She was a 32-year-old aerobics instructor from a Dallas suburb — healthy, college educated, with two young children. Nothing out of the ordinary, except one thing.
Her cholesterol was astoundingly low. Her low-density lipoprotein, or LDL, the form that promotes heart disease, was 14, a level unheard-of in healthy adults whose normal level is over 100.
The reason was a rare gene mutation she had inherited from both her mother and her father. Only one other person, a young, healthy Zimbabwean woman whose LDL cholesterol was 15, has ever been found with the same double dose of the mutation.
The discovery of the mutation and of the two women with their dazzlingly low LDL levels has set off one of the greatest medical chases ever. It is a fevered race among three pharmaceutical companies, Amgen, Pfizer and Sanofi, to test and win approval for a drug that mimics the effects of the mutation, drives LDL levels to new lows and prevents heart attacks. All three companies have drugs in clinical trials and report that their results, so far, are exciting.
“This is our top priority,” said Dr. Andrew Plump, the head of translational medicine at Sanofi. “Nothing else we are doing has the same public health impact.”

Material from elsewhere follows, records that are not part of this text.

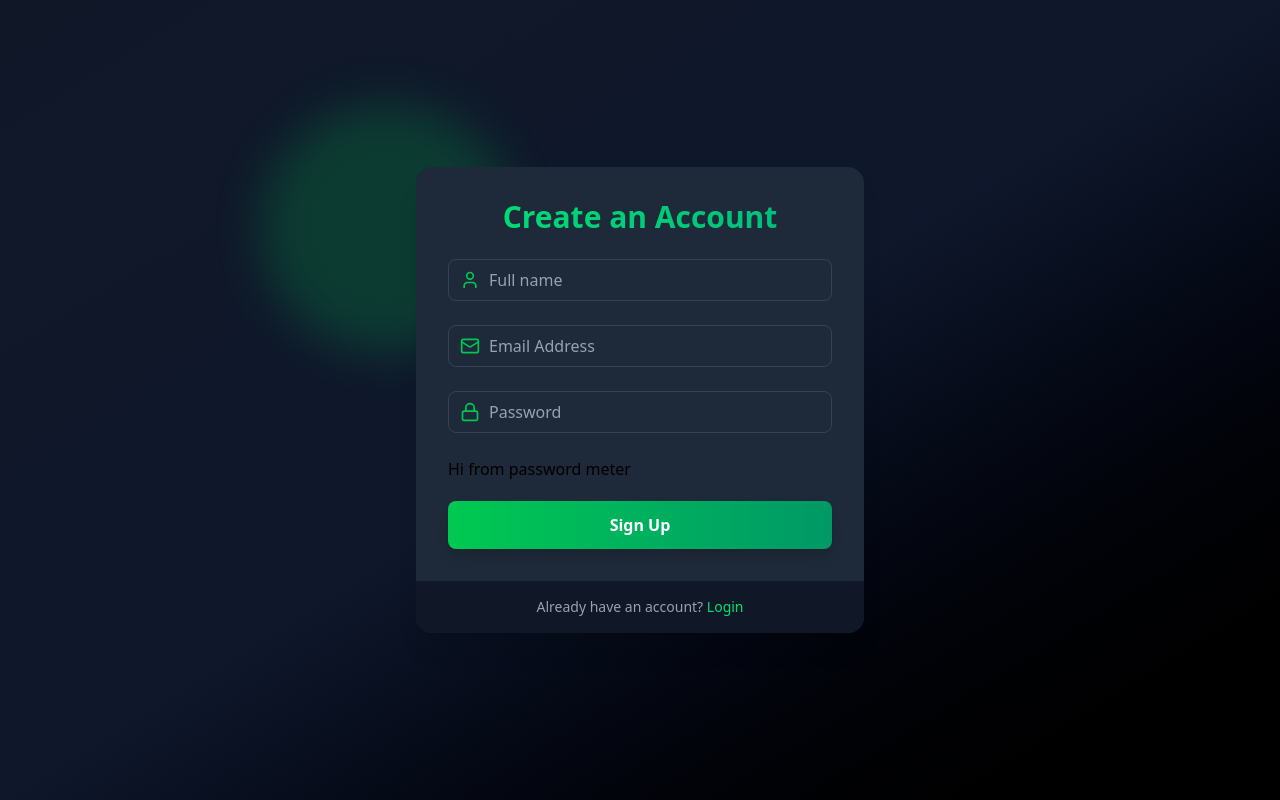
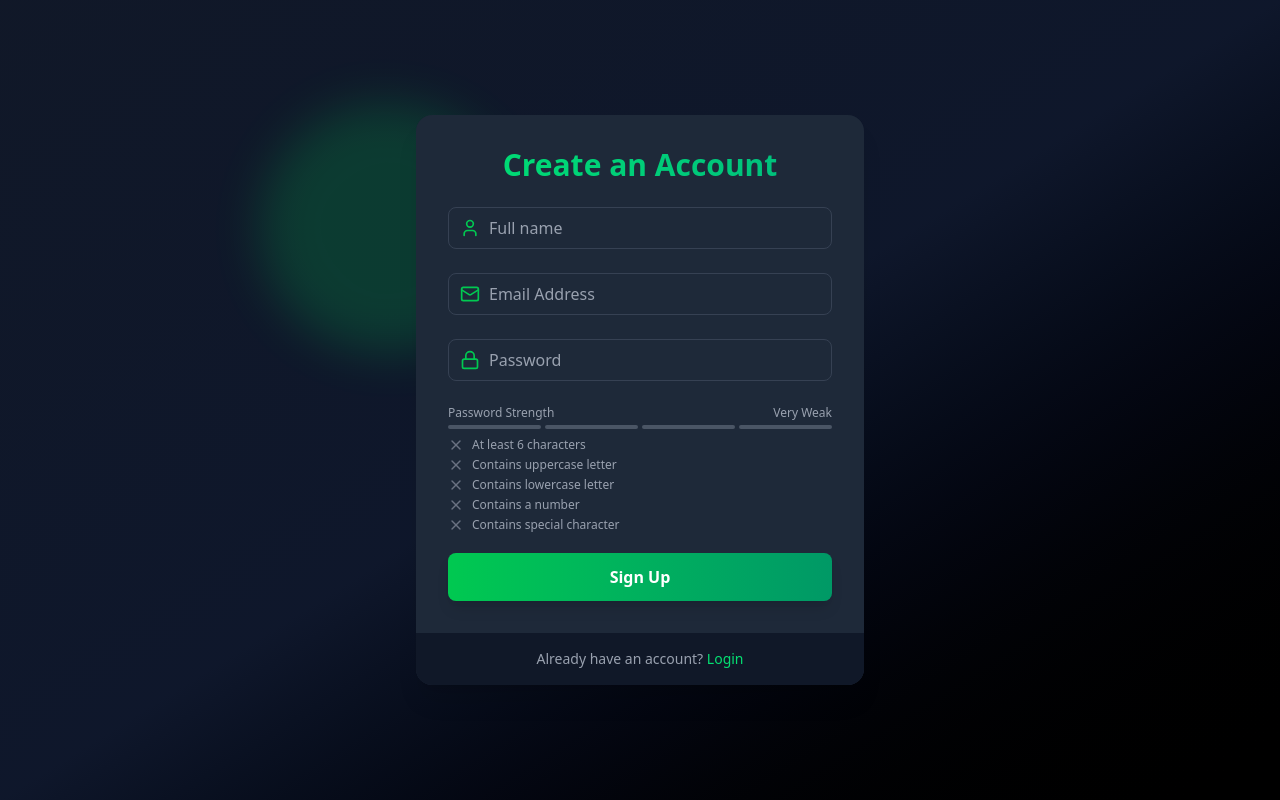
Before and after one commit to Mirkataaa/advanced-auth-system, a React (Vite) app in the folder client/: page /signup in a window 1280 px wide. Built offline with nearby package versions, Linux system fonts and the light colour scheme.

Commit message:
feat(signup): add password strength meter component

```diff
--- a/client/src/components/PasswordStrengthMeterComponent.jsx
+++ b/client/src/components/PasswordStrengthMeterComponent.jsx
@@ -1,5 +1,80 @@
-export default function PasswordStrengthMeterComponent () {
+import { Check, X } from "lucide-react";
+
+const PasswordCriteria = ({ password }) => {
+
+    const criteria = [
+        { label: "At least 6 characters", met: password.length >= 6 },
+        { label: "Contains uppercase letter", met: /[A-Z]/.test(password) },
+        { label: "Contains lowercase letter", met: /[a-z]/.test(password) },
+        { label: "Contains a number", met: /\d/.test(password) },
+        { label: "Contains special character", met: /[^A-Za-z0-9]/.test(password) },
+    ];
+
     return (
-        <div>Hi from password meter</div>
+        <div className="mt-2 space-y-1">
+            {criteria.map((item) => (
+                <div key={item.label} className="flex items-center text-xs">
+                    {item.met ? (
+                        <Check className="size-4 text-green-500 mr-2" />
+                    ) : (
+                        <X className="size-4 text-gray-500 mr-2" />
+                    )}
+                    <span className={item.met ? 'text-green-500' : 'text-gray-400'}>
+                        {item.label}
+                    </span>
+                </div>
+            ))}
+        </div>
+    )
+}
+
+export default function PasswordStrengthMeterComponent({ password }) {
+
+    const getStrength = (pass) => {
+        let strength = 0;
+        if (pass.length >= 6) strength++;
+        if (pass.match(/[a-z]/) && pass.match(/[A-Z]/)) strength++;
+        if (pass.match(/\d/)) strength++;
+        if (pass.match(/[^a-zA-Z\d]/)) strength++;
+        return strength;
+    };
+    const strength = getStrength(password);
+
+    const getColor = (strength) => {
+        if (strength === 0) return "bg-red-500";
+        if (strength === 1) return "bg-red-400";
+        if (strength === 2) return "bg-yellow-500";
+        if (strength === 3) return "bg-yellow-400";
+        return "bg-green-500";
+    };
+
+    const getStrengthText = (strength) => {
+        if (strength === 0) return "Very Weak";
+        if (strength === 1) return "Weak";
+        if (strength === 2) return "Fair";
+        if (strength === 3) return "Good";
+        return "Strong";
+    };
+    return (
+        <div className="mt-2">
+            <div className="flex justify-between items-center mb-1">
+                <span className="text-xs text-gray-400">Password Strength</span>
+                <span className="text-xs text-gray-400">{getStrengthText(strength)}</span>
+            </div>
+
+            <div className="flex space-x-1">
+                {[...Array(4)].map((_, index) => (
+                    <div
+                        key={index}
+                        className={`h-1 w-1/4 rounded-full transition-colors duration-300
+                            ${index < strength ? getColor(strength) : "bg-gray-600"}
+                            `}
+                    >
+
+                    </div>
+                ))}
+            </div>
+            <PasswordCriteria password={password} />
+        </div>
     );
 };
--- a/client/src/pages/SignUpPage.jsx
+++ b/client/src/pages/SignUpPage.jsx
@@ -2,7 +2,7 @@
 import InputComponent from "../components/InputComponent";
 import { Lock, Mail, User } from 'lucide-react'
 import { useState } from "react";
-import {Link} from "react-router"
+import { Link } from "react-router"
 import PasswordStrengthMeterComponent from "../components/PasswordStrengthMeterComponent";
 
 export default function SignUpPage() {
@@ -49,7 +49,7 @@
                         value={password}
                         onChange={(e) => setPassword(e.target.value)}
                     />
-                    <PasswordStrengthMeterComponent />
+                    <PasswordStrengthMeterComponent password={password} />
 
 
                     <motion.button
```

Dr. Gary H. Gibbons, the director of the National Heart, Lung, and Blood Institute, estimates that even if the drugs were expensive and injected as many as two million Americans might be candidates. But if they could eventually be made affordable and in pill form — two very big ifs — they might be used by one in four adults, he said.
Despite major gains over the past half-century, heart disease remains the leading killer of Americans, causing nearly 600,000 deaths a year. Statins, the cholesterol-lowering drugs that went on the market in 1987, were a huge breakthrough but far from a panacea.
The companies and many heart researchers hope they are closing in on a blockbuster, buoyed by success with preliminary studies. But Gibbons cautioned that critical large-scale studies that would tell whether the drugs prevent heart attacks and deaths are only starting.
So far, people with stubbornly high cholesterol levels who are taking the drugs in preliminary studies have seen their LDL levels plunging from levels well over 100 to 50, 40, or even lower. Like insulin for diabetes, the drugs are injected, but they are taken once or twice a month.
Dr. Barry Gumbiner, who is directing Pfizer’s studies, said the company had to decide whether to set a floor for patients’ LDL levels. Pfizer is interrupting treatment when LDL levels reach 25 or lower. The people seemed fine, but the company got nervous.
“There is not a lot of experience treating people to LDL levels this low,” Dr. Gumbiner said.
And there is another concern: cost. Each company’s drug is a biologic, a so-called monoclonal antibody made in living cells at an enormous expense, like some new cancer drugs that are already straining the medical system. Amgen plans to make metric tons of its drug, much more, the company says, than any other biologic.
Insurers generally pay for drugs approved by the Food and Drug Administration, and the number who might benefit from these cholesterol drugs dwarfs those who are helped by the biologic cancer drugs.
If the drugs come into use, researchers are asking, can cholesterol go too low?
The data point to increasing benefits with lower and lower LDL levels, said Dr. Daniel J. Rader, a cholesterol researcher at the University of Pennsylvania and a consultant for Sanofi on its drug.
“If I had coronary disease, I would definitely try to drive my LDL to well below 50,” Dr. Rader said.
But with LDL levels falling so low in studies, Dr. Gibbons said, “We are in uncharted territory.” The drug companies have been transfixed by the idea, and each wanted to be the first to market it.
The prospect “was so hot it sizzled,” said Dr. Steven Nissen, the chairman of the department of cardiovascular medicine at the Cleveland Clinic and leader of an Amgen trial.
Amgen has readied three factories, in Colorado, Puerto Rico and Rhode Island, to make its drug. It is anticipating production on a scale never attempted before with a monoclonal antibody, a costly wager for a drug still being tested and likely years from approval.
A $70 million, four-story factory in West Warwick, R.I., is like something out of Brobdingnag in “Gulliver’s Travels,” a land populated by giants. At every stage of production, familiar science equipment has been blown up to a huge scale. Antibody-producing cells that would be housed in a glass flask in a research laboratory are grown in a stainless steel tank nearly the size of a fuel tank on a semi truck.
The companies want to be ready with large quantities of their versions of the drug if they are approved.
“The race is on to see who can do it,” said Dr. Joseph P. Miletich, the head of research and development translational sciences at Amgen. As their factories were starting to produce the drugs, the companies began recruiting patients who were worried enough about their LDL levels to inject themselves with an experimental substance.